Languedoc-Roussillon Rule-breakers, Aubert & Mathieu

Languedoc-Roussillon Rule-breakers, Aubert & Mathieu

A friend of mine gave me a bottle of wine a while back. Gorgeous stuff, but I couldn't get my hands on any. Then, just before Christmas, these wines became available to me!

I'm delighted with all of the wines that have recently arrived from Aubert et Mathieu, who are based in various regions in Languedoc and Roussillon.

Who are they? Anthony Aubert and Jean-Charles Mathieu are two good pals who want to "break the rules of the vineyard".

Well, now, it's all well and good to go breaking the rules in a vineyard, but only if you can show us that what you've done is worth the effort of breaking them.

It is very much the case here. Jancis Robinson is a big fan, as am I. And, once you've tried their wines, I'm sure you will be too.

These are vibrant, engaging and generous wines that are made not to shock, but to enjoy.

From a vineyard point of view, these chaps don't just work one plot of vines, rather, they take best sites and appellations in Roussillon and Languedoc and seek to create an identity of their own around these villages. They only farm vineyards that are organic or in organic conversion.

The wines certainly benefit from the warmth, terroir and indigenous varieties (mostly) that are so much part of the South of France experience. Any oak use is considered and supportive - no barrels feature as the focus in any of these wines. It is elegance of fruit, vineyard and climate that are the stars - just how we like it.

They point us in a new direction: they bring you a little down the road and say "this is where we should be going", rather than forcing you to go there. All good for us.

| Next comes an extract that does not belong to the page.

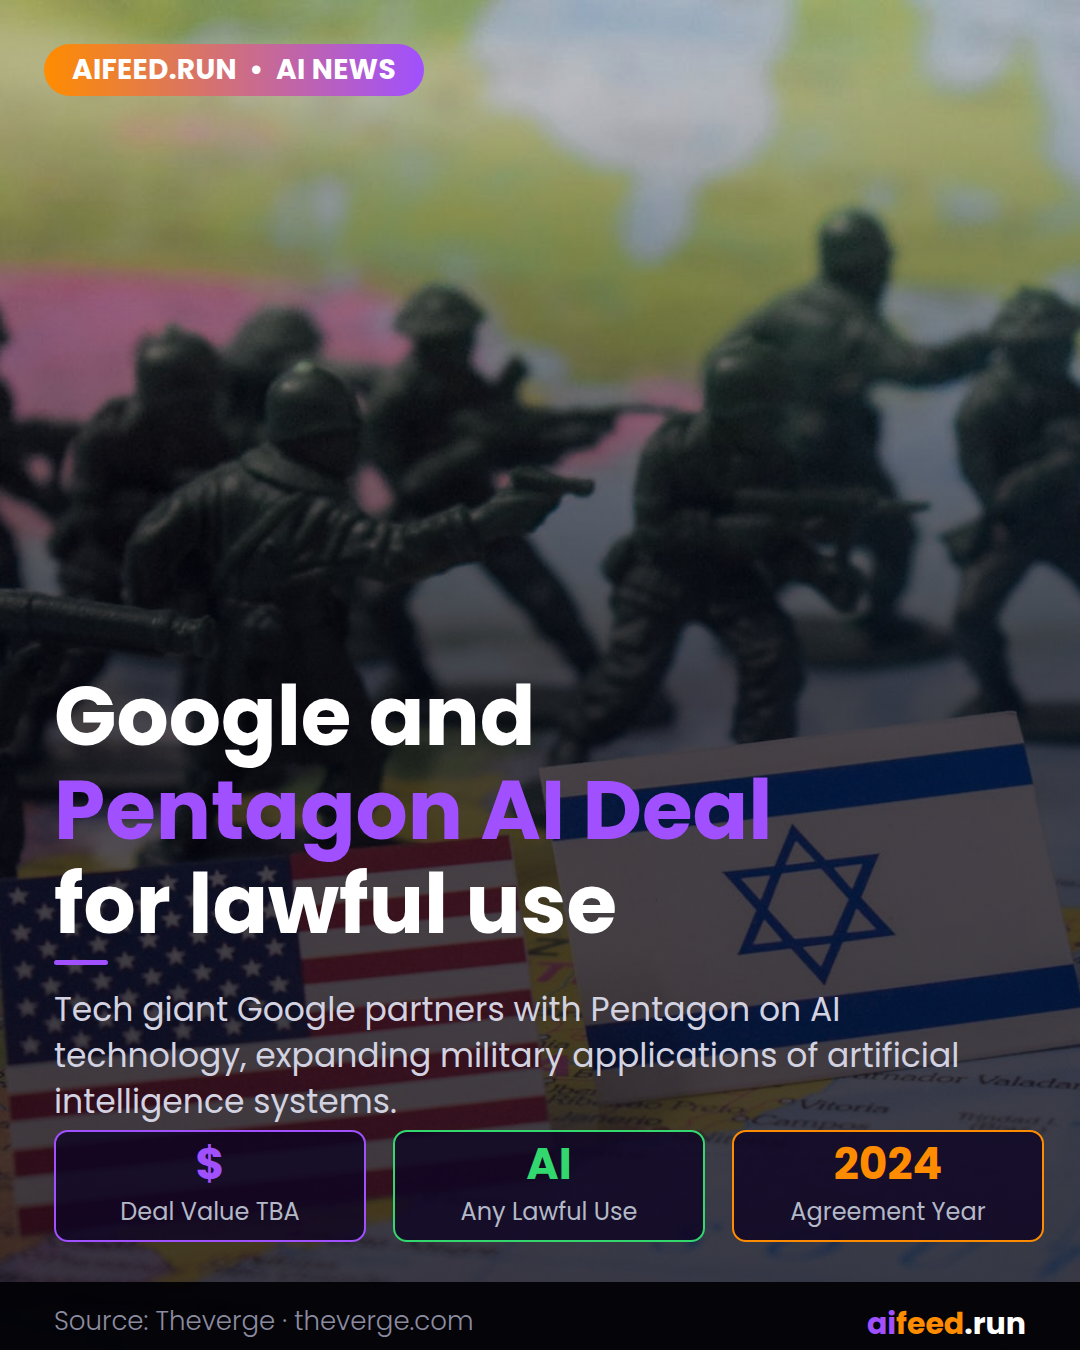
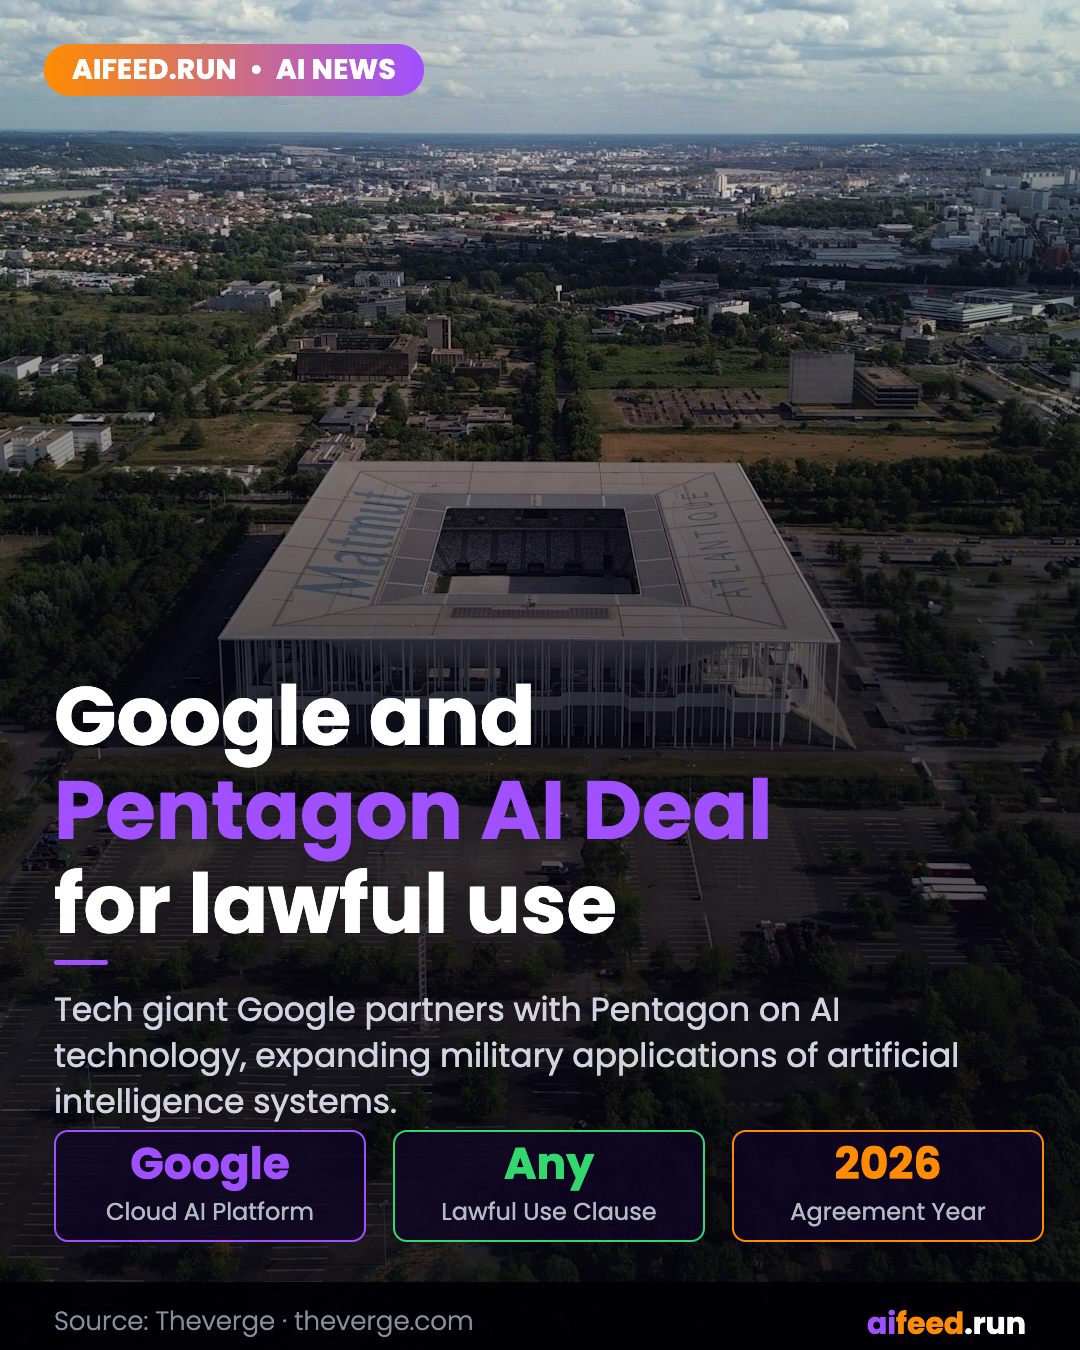
Fix Pentagon graphic: Unsplash aerial photo, correct stats (2026, Google Cloud)

diff --git a/graphics/aifeed_google_and_pentagon_reportedly_agree_on_1777377818400.html b/graphics/aifeed_google_and_pentagon_reportedly_agree_on_1777377818400.html
@@ -1,1 +1,1 @@
-<!DOCTYPE html><html><head><meta charset="UTF-8"><link rel="preconnect" href="https://fonts.googleapis.com"><link rel="preconnect" href="https://fonts.gstatic.com" crossorigin><link href="https://fonts.googleapis.com/css2?family=Poppins:wght@300;400;700&display=swap" rel="stylesheet"><style>html,body{margin:0;padding:0;overflow:hidden;background:#04020e}*{box-sizing:border-box}body{width:1080px;height:1350px}.c{position:relative;width:1080px;height:1350px;overflow:hidden}.bg{position:absolute;top:0;left:0;width:1080px;height:1350px;object-fit:cover;object-position:top center}.ov{position:absolute;inset:0;background:linear-gradient(to bottom,rgba(4,2,14,.04) 0%,rgba(4,2,14,.65) 50%,rgba(4,2,14,.70) 100%)}.pill{position:absolute;top:44px;left:44px;background:linear-gradient(to right,#ff8c00,#a050ff);height:52px;border-radius:26px;padding:0 28px;display:inline-flex;align-items:center;font-family:"Poppins",sans-serif;font-size:28px;font-weight:700;color:#fff;white-space:nowrap;letter-spacing:.3px}.hb{position:absolute;top:670px;left:54px;right:54px;max-height:455px;overflow:hidden}.hl{font-family:"Poppins",sans-serif;font-size:82px;font-weight:700;line-height:94px;display:block}.hw{color:#ffffff}.hp{color:#a050ff}.hu{display:block;width:54px;height:5px;background:#a050ff;border-radius:3px;margin-top:8px}.sub{font-family:"Poppins",sans-serif;font-size:33px;font-weight:400;color:#d2d2e1;line-height:46px;margin-top:22px}.cards{position:absolute;top:1130px;left:54px;display:flex;gap:27px}.card{width:312px;height:112px;background:rgba(15,5,35,.82);border-radius:14px;border:2px solid;position:relative}.c1{border-color:#a050ff}.c2{border-color:#32d76e}.c3{border-color:#ff8c00}.cv{font-family:"Poppins",sans-serif;font-size:44px;font-weight:700;text-align:center;position:absolute;top:10px;left:0;right:0;line-height:1}.c1 .cv{color:#a050ff}.c2 .cv{color:#32d76e}.c3 .cv{color:#ff8c00}.cl{font-family:"Poppins",sans-serif;font-size:24px;font-weight:400;color:#b4b9c8;text-align:center;position:absolute;top:66px;left:0;right:0;line-height:1.2}.bar{position:absolute;bottom:0;left:0;right:0;height:68px;background:rgba(0,0,4,.92)}.bsrc{position:absolute;left:54px;top:20px;font-family:"Poppins",sans-serif;font-size:26px;font-weight:300;color:#8c8ca0;white-space:nowrap;max-width:700px;overflow:hidden;text-overflow:ellipsis}.blogo{position:absolute;right:54px;top:19px;font-family:"Poppins",sans-serif;font-size:30px;font-weight:700}.bai{color:#a050ff}.bfd{color:#ff8c00}.brn{color:#fff}</style></head><body><div class="c"><img class="bg" src="https://images.pexels.com/photos/36359516/pexels-photo-36359516.jpeg?auto=compress&cs=tinysrgb&dpr=2&h=650&w=940" alt=""><div class="ov"></div><div class="pill">AIFEED.RUN  •  AI NEWS</div><div class="hb"><span class="hl hw">Google and</span><span class="hl hp">Pentagon AI Deal</span><span class="hl hw">for lawful use</span><span class="hu"></span><div class="sub">Tech giant Google partners with Pentagon on AI technology, expanding military applications of artificial intelligence systems.</div></div><div class="cards"><div class="card c1"><div class="cv">$</div><div class="cl">Deal Value TBA</div></div><div class="card c2"><div class="cv">AI</div><div class="cl">Any Lawful Use</div></div><div class="card c3"><div class="cv">2024</div><div class="cl">Agreement Year</div></div></div><div class="bar"><div class="bsrc">Source: Theverge · theverge.com</div><div class="blogo"><span class="bai">ai</span><span class="bfd">feed</span><span class="brn">.run</span></div></div></div></body></html>
+<!DOCTYPE html><html><head><meta charset="UTF-8"><link rel="preconnect" href="https://fonts.googleapis.com"><link rel="preconnect" href="https://fonts.gstatic.com" crossorigin><link href="https://fonts.googleapis.com/css2?family=Poppins:wght@300;400;700&display=swap" rel="stylesheet"><style>html,body{margin:0;padding:0;overflow:hidden;background:#04020e}*{box-sizing:border-box}body{width:1080px;height:1350px}.c{position:relative;width:1080px;height:1350px;overflow:hidden}.bg{position:absolute;top:0;left:0;width:1080px;height:1350px;object-fit:cover;object-position:top center}.ov{position:absolute;inset:0;background:linear-gradient(to bottom,rgba(4,2,14,.04) 0%,rgba(4,2,14,.65) 50%,rgba(4,2,14,.70) 100%)}.pill{position:absolute;top:44px;left:44px;background:linear-gradient(to right,#ff8c00,#a050ff);height:52px;border-radius:26px;padding:0 28px;display:inline-flex;align-items:center;font-family:"Poppins",sans-serif;font-size:28px;font-weight:700;color:#fff;white-space:nowrap;letter-spacing:.3px}.hb{position:absolute;top:670px;left:54px;right:54px;max-height:455px;overflow:hidden}.hl{font-family:"Poppins",sans-serif;font-size:82px;font-weight:700;line-height:94px;display:block}.hw{color:#ffffff}.hp{color:#a050ff}.hu{display:block;width:54px;height:5px;background:#a050ff;border-radius:3px;margin-top:8px}.sub{font-family:"Poppins",sans-serif;font-size:33px;font-weight:400;color:#d2d2e1;line-height:46px;margin-top:22px}.cards{position:absolute;top:1130px;left:54px;display:flex;gap:27px}.card{width:312px;height:112px;background:rgba(15,5,35,.82);border-radius:14px;border:2px solid;position:relative}.c1{border-color:#a050ff}.c2{border-color:#32d76e}.c3{border-color:#ff8c00}.cv{font-family:"Poppins",sans-serif;font-size:44px;font-weight:700;text-align:center;position:absolute;top:10px;left:0;right:0;line-height:1}.c1 .cv{color:#a050ff}.c2 .cv{color:#32d76e}.c3 .cv{color:#ff8c00}.cl{font-family:"Poppins",sans-serif;font-size:24px;font-weight:400;color:#b4b9c8;text-align:center;position:absolute;top:66px;left:0;right:0;line-height:1.2}.bar{position:absolute;bottom:0;left:0;right:0;height:68px;background:rgba(0,0,4,.92)}.bsrc{position:absolute;left:54px;top:20px;font-family:"Poppins",sans-serif;font-size:26px;font-weight:300;color:#8c8ca0;white-space:nowrap;max-width:700px;overflow:hidden;text-overflow:ellipsis}.blogo{position:absolute;right:54px;top:19px;font-family:"Poppins",sans-serif;font-size:30px;font-weight:700}.bai{color:#a050ff}.bfd{color:#ff8c00}.brn{color:#fff}</style></head><body><div class="c"><img class="bg" src="https://images.unsplash.com/photo-1716107945233-f7d853eacd67?crop=entropy&cs=srgb&fm=jpg&fit=crop&w=1080&h=1350&q=85" alt=""><div class="ov"></div><div class="pill">AIFEED.RUN  •  AI NEWS</div><div class="hb"><span class="hl hw">Google and</span><span class="hl hp">Pentagon AI Deal</span><span class="hl hw">for lawful use</span><span class="hu"></span><div class="sub">Tech giant Google partners with Pentagon on AI technology, expanding military applications of artificial intelligence systems.</div></div><div class="cards"><div class="card c1"><div class="cv">Google</div><div class="cl">Cloud AI Platform</div></div><div class="card c2"><div class="cv">Any</div><div class="cl">Lawful Use Clause</div></div><div class="card c3"><div class="cv">2026</div><div class="cl">Agreement Year</div></div></div><div class="bar"><div class="bsrc">Source: Theverge · theverge.com</div><div class="blogo"><span class="bai">ai</span><span class="bfd">feed</span><span class="brn">.run</span></div></div></div></body></html>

The other really important side to their project is their principled stance around the ecological impact of the wine industry.

Organic; carbon-neutral; eco-friendly, locally-sourced recycled lighter-weight glass bottles; bio-diversity in planting hundreds of trees and building bee hives... and while a large part of our reaction has been that this is excellent and necessary, the wines have got to be good to justify the noise!

And, again, they really are very good.

Mad labels too, but we don't mind - if it catches the attention of new drinkers and pays homage to a local historic artist at the same time, it's no bad thing... just check that the wines are worth it.

Not to sound like a stuck record or anything, but, yes, they are very much worth it.